Open main menu
Jeannette Brown in 2014

Jeannette E. Brown (born May 13, 1934[1]) is a retired American organic medicinal chemist, historian, and author.

Life and educationEdit

Brown was born in 1934 in The Bronx, New York. She was inspired to study chemistry by her childhood doctor.[2] Brown excelled in particular in chemistry, scoring 98 out of 100 on the New York State Regents chemistry exam.[2] Brown attended high school on Staten Island.[2][3] Brown earned her bachelor's degree in chemistry at Hunter College in 1956, one of two African Americans in the inaugural class of Hunter's chemistry program.[4] In 1958, she became the first African American woman to achieve a master's degree from the University of Minnesota in organic chemistry.[5]

Research careerEdit

After receiving her master's degree, Brown began work as a research chemist at CIBA Pharmaceutical Company, where she was involved in research programs for drug development targeting tuberculosis and coccidiosis. She moved to Merck in 1969, where she co-authored 15 publications, obtained one patient and contributed to 5 others.[2] Brown's work focused on synthesizing novel medicinal compounds. She worked to develop the compound cilastatin, part of the antibiotic Primaxin (imipenem/cilastatin).

From 1993 to 2002 she was a faculty member at the New Jersey Institute of Technology,[3][4] where she also helped recruit black students to enter STEM fields and worked on science education issues in the state.

Brown has also devoted significant professional effort to diversity and outreach projects; she served on the National Science Foundation Committee on Equal Opportunities for Women Minorities and Persons with Disabilities and was the historian of the American Chemical Society's Women Chemist Committee.[6] As a historian of science, Brown has contributed biographical profiles to the African American National Biography Project[3] and is the author of the 2011 book African American Women Chemists, which profiles early African American women in chemistry.[7] Her second book African American Women Chemists in the Modern Era focuses on contemporary women who have benefited from the Civil Rights Act and are now working as chemists or chemical engineers.

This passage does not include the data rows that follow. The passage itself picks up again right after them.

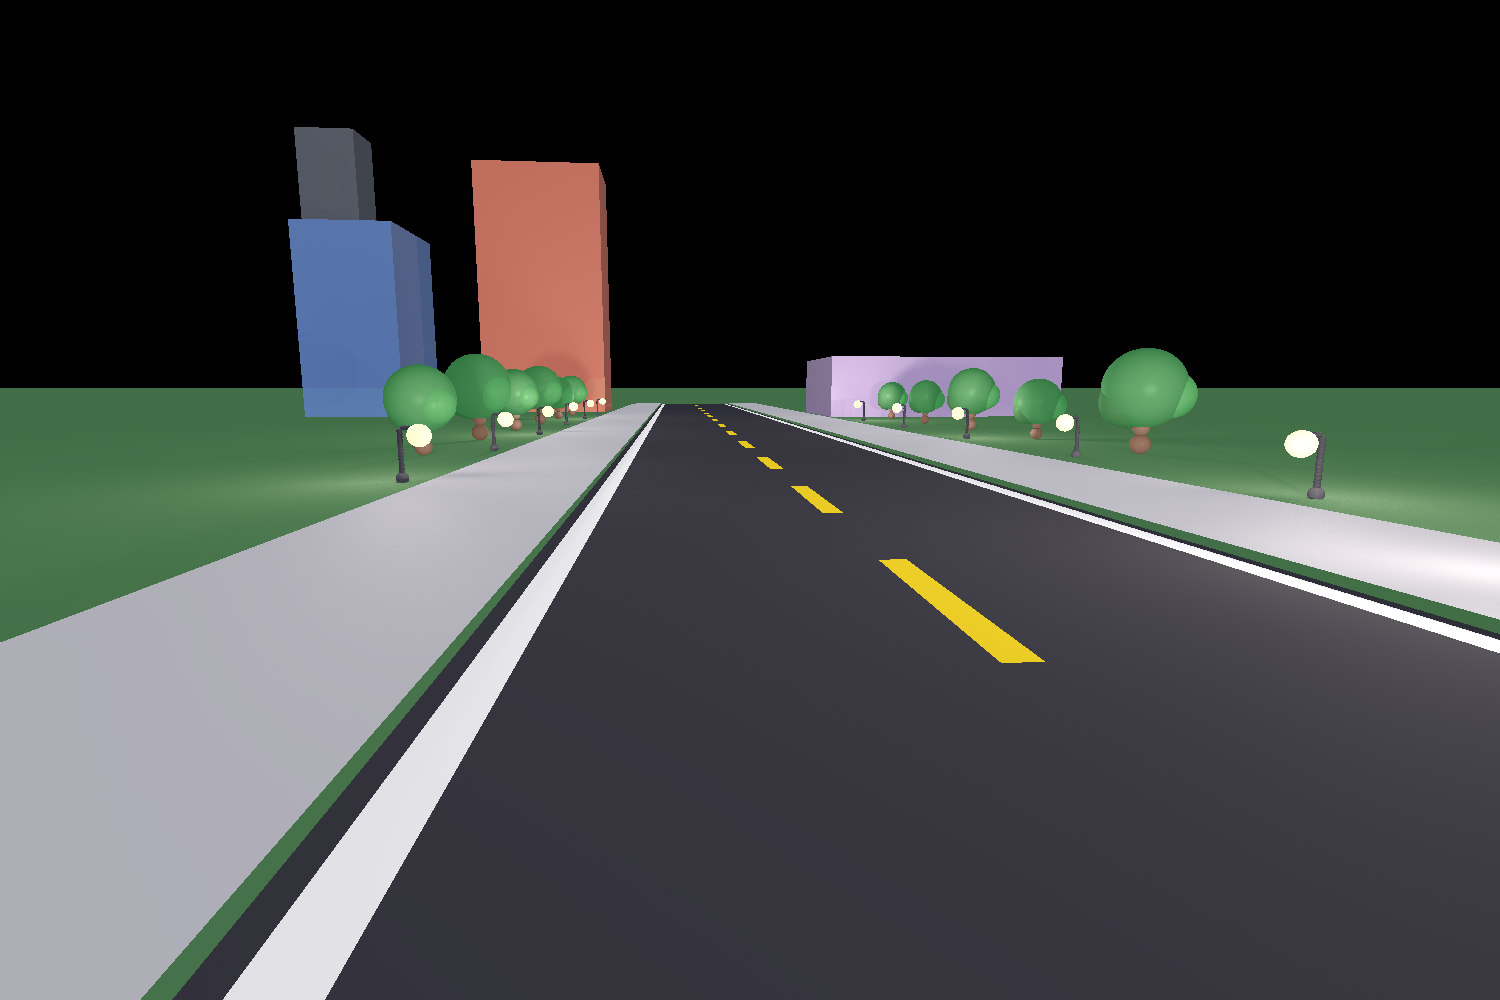
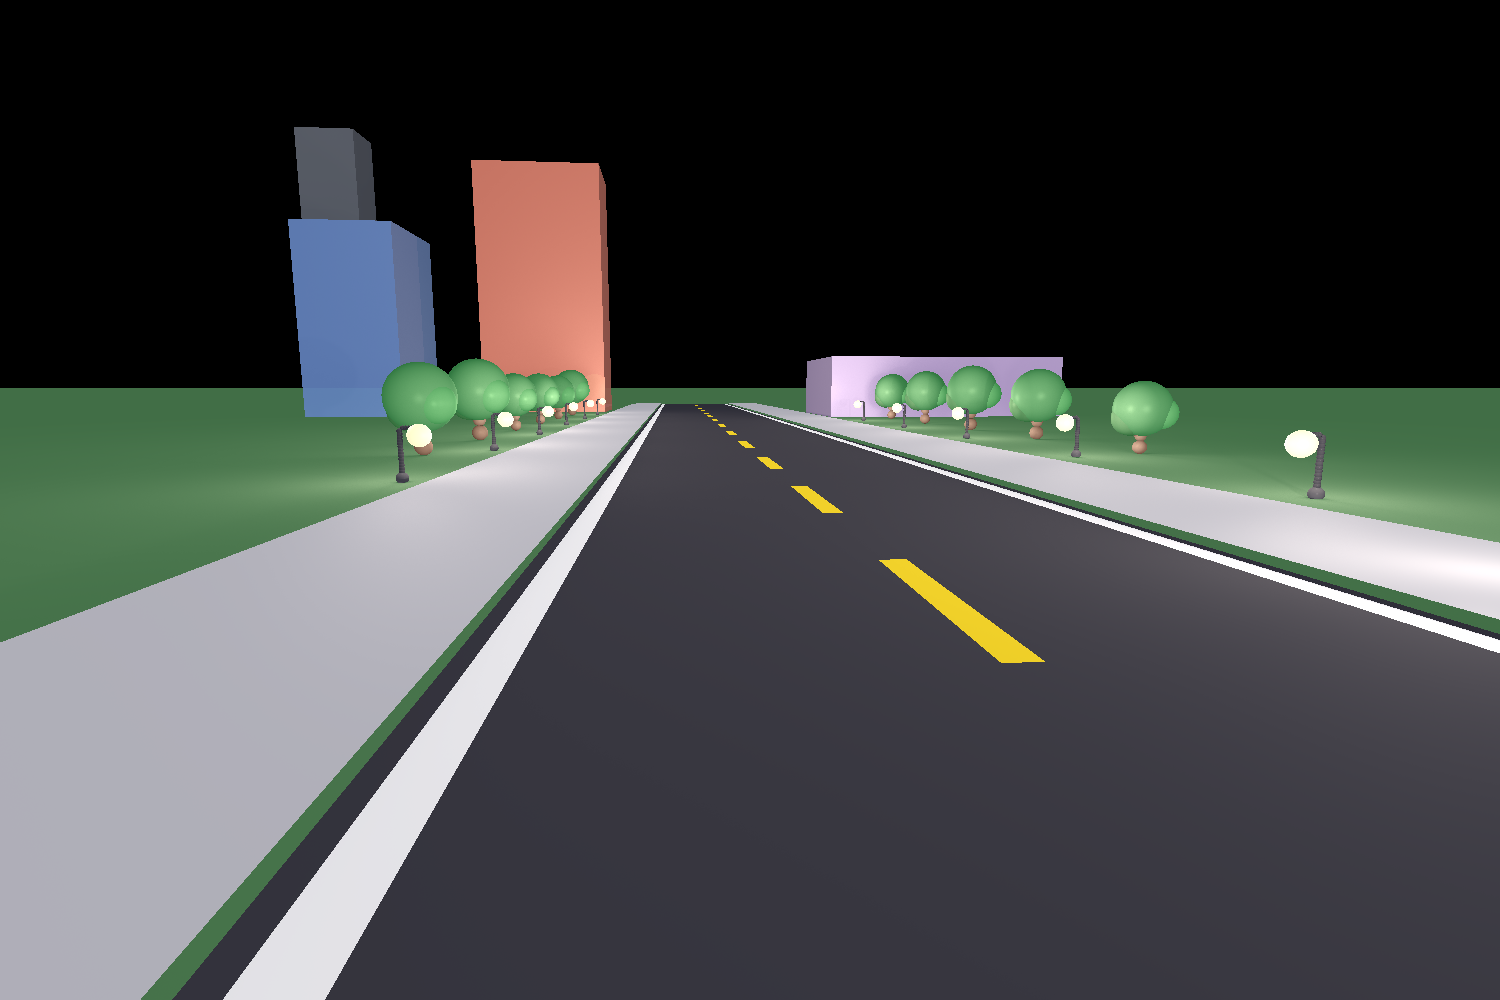
super extra soft shadow

diff --git a/unittests/renderer/StreetSceneTest.java b/unittests/renderer/StreetSceneTest.java
@@ -115,42 +115,45 @@ public class StreetSceneTest {
         scene.geometries.add(geometries.toArray(new Intersectable[0]));
 
         // ===== Lighting =====
-        scene.setAmbientLight(new AmbientLight(new Color(20,20,25)));
-        scene.lights.add(new DirectionalLight(new Color(90,80,70), new Vector(0.4,-0.6,-0.7)));
-        scene.lights.add(new DirectionalLight(new Color(30,35,40), new Vector(-0.2,-0.3,0.5)));
+        scene.setAmbientLight(new AmbientLight(new Color(20, 20, 25)));
+        scene.lights.add(new DirectionalLight(new Color(90, 80, 70), new Vector(0.4, -0.6, -0.7)));
+        scene.lights.add(new DirectionalLight(new Color(30, 35, 40), new Vector(-0.2, -0.3, 0.5)));
 
-        // soft-area street lamps: 300 samples each
-        for (int i = 0; i < 6; i += 2) {
+// soft-area street lamps: 300 samples each
+        for (int i = 0; i < 6; i++) {
             double zLeft  = -40 - i * 50;
             double zRight = zLeft + 25;
             scene.lights.add(
-                    new PointLight(new Color(100,90,80), new Point(-50,8,zLeft))
+                    new PointLight(new Color(100, 90, 80), new Point(-50, 8, zLeft))
                             .setKl(0.001).setKq(0.0005)
-                            .setRadius(2.0).setNumSamples(81)
+                            .setRadius(10.0)      // larger disk for visible penumbra
+                            .setNumSamples(300)   // match your “300 samples” comment
             );
             scene.lights.add(
-                    new PointLight(new Color(100,90,80), new Point(55,8,zRight))
+                    new PointLight(new Color(100, 90, 80), new Point(55, 8, zRight))
                             .setKl(0.001).setKq(0.0005)
-                            .setRadius(2.0).setNumSamples(81)
+                            .setRadius(10.0)
+                            .setNumSamples(300)
             );
         }
 
-        // additional area lights: 300 samples each
+// additional area lights: 300 samples each
         scene.lights.add(
-                new PointLight(new Color(80,70,60), new Point(-150,40,-295))
+                new PointLight(new Color(80, 70, 60), new Point(-150, 40, -295))
                         .setKl(0.0003).setKq(0.00015)
-                        .setRadius(1.5).setNumSamples(81)
+                        .setRadius(1.5).setNumSamples(300)
         );
         scene.lights.add(
-                new PointLight(new Color(80,70,60), new Point(-80,60,-350))
+                new PointLight(new Color(80, 70, 60), new Point(-80, 60, -350))
                         .setKl(0.0003).setKq(0.00015)
-                        .setRadius(1.5).setNumSamples(81)
+                        .setRadius(1.5).setNumSamples(300)
         );
         scene.lights.add(
-                new PointLight(new Color(120,110,100), new Point(35,6,20))
+                new PointLight(new Color(120, 110, 100), new Point(35, 6, 20))
                         .setKl(0.0005).setKq(0.0003)
-                        .setRadius(1.0).setNumSamples(81)
+                        .setRadius(1.0).setNumSamples(300)
         );
+
 
         // ===== Camera Setup with Multithreading & Logging =====
         Camera camera = cameraBuilder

In an interview with the University of Minnesota, Brown advises young women entering the scientific fields to plow ahead despite the inevitable slights that will come their way. “You just got to keep going,” she said. “You can't stop. If you stop, you're not going to get what you want.”[8]

“Go straight for a Ph.D. Do not stop at a master's degree,” she said. “If you're a Ph.D., then you're the boss.”[8]




  1. ^ "Brown, Jeannette E. (Jeannette Elizabeth), 1934- - LC Linked Data Service (Library of Congress)". Retrieved 2015-11-13.
  2. ^ a b c d "Making a Difference with Research: Profile of Jeannette Brown". American Chemical Society. 27 Feb 2015. Retrieved 21 February 2016.
  3. ^ a b c d "Jeannette Brown". The HistoryMakers African American Oral History Video Collection. Retrieved 21 February 2016.
  4. ^ a b Grezlla, Paul (March 16, 2012). "Chemical reactions Hillsborough chemist shares pioneering stories of black women". My Central Jersey. Retrieved 13 November 2015.
  5. ^ "Jeanette E. Brown, Chemist, Historian, and author of "African American Women Chemists," to Speak August 18". Berkeley Lab. 30 July 2014. Retrieved 13 November 2015.
  6. ^ "Chemist Becomes Historian". North Jersey Section – American Chemical Society. Retrieved 13 November 2015.
  7. ^ a b Neal, Sharon L. (2 April 2012). "Black Women, Chemistry Pioneers". Chemical & Engineering News. 90 (14): 46–7.
  8. ^ a b "Jeannette Brown: Compounding chemicals | College of Science and Engineering". Retrieved 2019-03-08.
  9. ^ "ACS Fellows". American Chemical Society. Retrieved 21 February 2016.